◆ **Task directions**
The task calls for every line of the data to be retyped exactly.

====== Dataset excerpts

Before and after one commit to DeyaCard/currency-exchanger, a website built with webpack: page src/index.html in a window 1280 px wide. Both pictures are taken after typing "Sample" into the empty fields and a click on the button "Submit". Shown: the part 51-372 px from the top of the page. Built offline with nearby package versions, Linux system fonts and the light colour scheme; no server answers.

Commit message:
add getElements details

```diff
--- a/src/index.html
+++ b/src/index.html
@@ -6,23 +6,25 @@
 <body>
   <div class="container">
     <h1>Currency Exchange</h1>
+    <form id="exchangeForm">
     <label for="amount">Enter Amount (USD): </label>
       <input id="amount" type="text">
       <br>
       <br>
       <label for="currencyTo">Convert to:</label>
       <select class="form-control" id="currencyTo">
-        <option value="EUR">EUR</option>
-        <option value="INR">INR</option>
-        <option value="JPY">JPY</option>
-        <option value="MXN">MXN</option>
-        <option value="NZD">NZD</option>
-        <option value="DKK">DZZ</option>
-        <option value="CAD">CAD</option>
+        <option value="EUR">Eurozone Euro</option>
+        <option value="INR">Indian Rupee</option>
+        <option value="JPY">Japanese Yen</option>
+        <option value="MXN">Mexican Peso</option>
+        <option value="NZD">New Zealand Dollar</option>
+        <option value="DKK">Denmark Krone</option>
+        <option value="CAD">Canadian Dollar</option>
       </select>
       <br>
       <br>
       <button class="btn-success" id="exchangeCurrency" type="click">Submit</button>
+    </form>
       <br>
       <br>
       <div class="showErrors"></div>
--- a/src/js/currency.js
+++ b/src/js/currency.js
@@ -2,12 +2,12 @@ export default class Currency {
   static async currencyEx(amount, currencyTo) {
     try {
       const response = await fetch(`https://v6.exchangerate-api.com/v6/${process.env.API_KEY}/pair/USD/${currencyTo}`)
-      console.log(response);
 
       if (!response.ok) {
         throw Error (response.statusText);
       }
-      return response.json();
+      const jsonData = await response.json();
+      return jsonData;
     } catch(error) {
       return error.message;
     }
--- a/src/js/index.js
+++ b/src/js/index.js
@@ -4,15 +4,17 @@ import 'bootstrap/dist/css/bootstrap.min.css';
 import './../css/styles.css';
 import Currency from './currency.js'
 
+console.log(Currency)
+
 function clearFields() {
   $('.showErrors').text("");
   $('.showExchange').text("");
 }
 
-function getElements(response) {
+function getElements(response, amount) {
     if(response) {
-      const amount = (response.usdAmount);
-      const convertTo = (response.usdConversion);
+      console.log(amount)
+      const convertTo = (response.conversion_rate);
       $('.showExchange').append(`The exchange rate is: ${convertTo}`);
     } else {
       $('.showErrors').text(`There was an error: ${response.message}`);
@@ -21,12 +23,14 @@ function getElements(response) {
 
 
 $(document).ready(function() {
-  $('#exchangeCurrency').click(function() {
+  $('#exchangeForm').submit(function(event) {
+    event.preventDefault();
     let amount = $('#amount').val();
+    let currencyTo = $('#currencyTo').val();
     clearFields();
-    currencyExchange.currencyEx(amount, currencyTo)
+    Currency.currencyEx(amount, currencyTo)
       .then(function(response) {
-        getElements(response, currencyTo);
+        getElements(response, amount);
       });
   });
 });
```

============

◆ **Exercise response**
Before and after one commit to DeyaCard/currency-exchanger, a website built with webpack: page src/index.html in a window 1280 px wide. Both pictures are taken after typing "Sample" into the empty fields and a click on the button "Submit". Shown: the part 51-372 px from the top of the page. Built offline with nearby package versions, Linux system fonts and the light colour scheme; no server answers.

Commit message:
add getElements details

```diff
--- a/src/index.html
+++ b/src/index.html
@@ -6,23 +6,25 @@
 <body>
   <div class="container">
     <h1>Currency Exchange</h1>
+    <form id="exchangeForm">
     <label for="amount">Enter Amount (USD): </label>
       <input id="amount" type="text">
       <br>
       <br>
       <label for="currencyTo">Convert to:</label>
       <select class="form-control" id="currencyTo">
-        <option value="EUR">EUR</option>
-        <option value="INR">INR</option>
-        <option value="JPY">JPY</option>
-        <option value="MXN">MXN</option>
-        <option value="NZD">NZD</option>
-        <option value="DKK">DZZ</option>
-        <option value="CAD">CAD</option>
+        <option value="EUR">Eurozone Euro</option>
+        <option value="INR">Indian Rupee</option>
+        <option value="JPY">Japanese Yen</option>
+        <option value="MXN">Mexican Peso</option>
+        <option value="NZD">New Zealand Dollar</option>
+        <option value="DKK">Denmark Krone</option>
+        <option value="CAD">Canadian Dollar</option>
       </select>
       <br>
       <br>
       <button class="btn-success" id="exchangeCurrency" type="click">Submit</button>
+    </form>
       <br>
       <br>
       <div class="showErrors"></div>
--- a/src/js/currency.js
+++ b/src/js/currency.js
@@ -2,12 +2,12 @@ export default class Currency {
   static async currencyEx(amount, currencyTo) {
     try {
       const response = await fetch(`https://v6.exchangerate-api.com/v6/${process.env.API_KEY}/pair/USD/${currencyTo}`)
-      console.log(response);
 
       if (!response.ok) {
         throw Error (response.statusText);
       }
-      return response.json();
+      const jsonData = await response.json();
+      return jsonData;
     } catch(error) {
       return error.message;
     }
--- a/src/js/index.js
+++ b/src/js/index.js
@@ -4,15 +4,17 @@ import 'bootstrap/dist/css/bootstrap.min.css';
 import './../css/styles.css';
 import Currency from './currency.js'
 
+console.log(Currency)
+
 function clearFields() {
   $('.showErrors').text("");
   $('.showExchange').text("");
 }
 
-function getElements(response) {
+function getElements(response, amount) {
     if(response) {
-      const amount = (response.usdAmount);
-      const convertTo = (response.usdConversion);
+      console.log(amount)
+      const convertTo = (response.conversion_rate);
       $('.showExchange').append(`The exchange rate is: ${convertTo}`);
     } else {
       $('.showErrors').text(`There was an error: ${response.message}`);
@@ -21,12 +23,14 @@ function getElements(response) {
 
 
 $(document).ready(function() {
-  $('#exchangeCurrency').click(function() {
+  $('#exchangeForm').submit(function(event) {
+    event.preventDefault();
     let amount = $('#amount').val();
+    let currencyTo = $('#currencyTo').val();
     clearFields();
-    currencyExchange.currencyEx(amount, currencyTo)
+    Currency.currencyEx(amount, currencyTo)
       .then(function(response) {
-        getElements(response, currencyTo);
+        getElements(response, amount);
       });
   });
 });
```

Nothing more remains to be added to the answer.